----- GIVEN ENTRIES -----
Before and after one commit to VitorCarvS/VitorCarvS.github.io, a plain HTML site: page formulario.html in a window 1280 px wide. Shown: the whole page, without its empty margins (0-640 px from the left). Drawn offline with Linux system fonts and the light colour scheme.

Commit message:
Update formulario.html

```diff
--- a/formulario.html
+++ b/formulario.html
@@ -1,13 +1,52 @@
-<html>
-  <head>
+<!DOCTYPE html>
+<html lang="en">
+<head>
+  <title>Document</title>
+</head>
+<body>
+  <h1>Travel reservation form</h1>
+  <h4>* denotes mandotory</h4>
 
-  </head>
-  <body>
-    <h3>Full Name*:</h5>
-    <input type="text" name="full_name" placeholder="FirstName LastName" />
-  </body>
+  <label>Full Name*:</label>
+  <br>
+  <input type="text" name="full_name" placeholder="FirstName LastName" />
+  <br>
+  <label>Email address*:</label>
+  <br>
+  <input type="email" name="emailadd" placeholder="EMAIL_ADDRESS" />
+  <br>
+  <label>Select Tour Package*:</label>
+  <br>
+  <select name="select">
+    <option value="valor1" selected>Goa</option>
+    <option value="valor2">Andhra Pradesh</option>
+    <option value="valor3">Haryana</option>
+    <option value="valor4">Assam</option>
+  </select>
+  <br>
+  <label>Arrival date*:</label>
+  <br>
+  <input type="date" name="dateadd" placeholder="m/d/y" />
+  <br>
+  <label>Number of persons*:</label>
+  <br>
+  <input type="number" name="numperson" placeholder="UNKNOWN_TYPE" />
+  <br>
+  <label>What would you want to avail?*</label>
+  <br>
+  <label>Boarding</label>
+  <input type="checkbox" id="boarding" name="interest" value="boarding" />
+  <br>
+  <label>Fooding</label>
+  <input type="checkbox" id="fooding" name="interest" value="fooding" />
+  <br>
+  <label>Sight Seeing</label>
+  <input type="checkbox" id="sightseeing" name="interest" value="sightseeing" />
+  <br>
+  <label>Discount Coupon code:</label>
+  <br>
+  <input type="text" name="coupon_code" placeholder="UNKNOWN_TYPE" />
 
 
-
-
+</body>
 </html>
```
-----
• **TASK DETAILS**
Go through the material above, find each line with the string "FirstName", and copy it.

• **REPLY TO THE TASK**
-    <input type="text" name="full_name" placeholder="FirstName LastName" />
+  <input type="text" name="full_name" placeholder="FirstName LastName" />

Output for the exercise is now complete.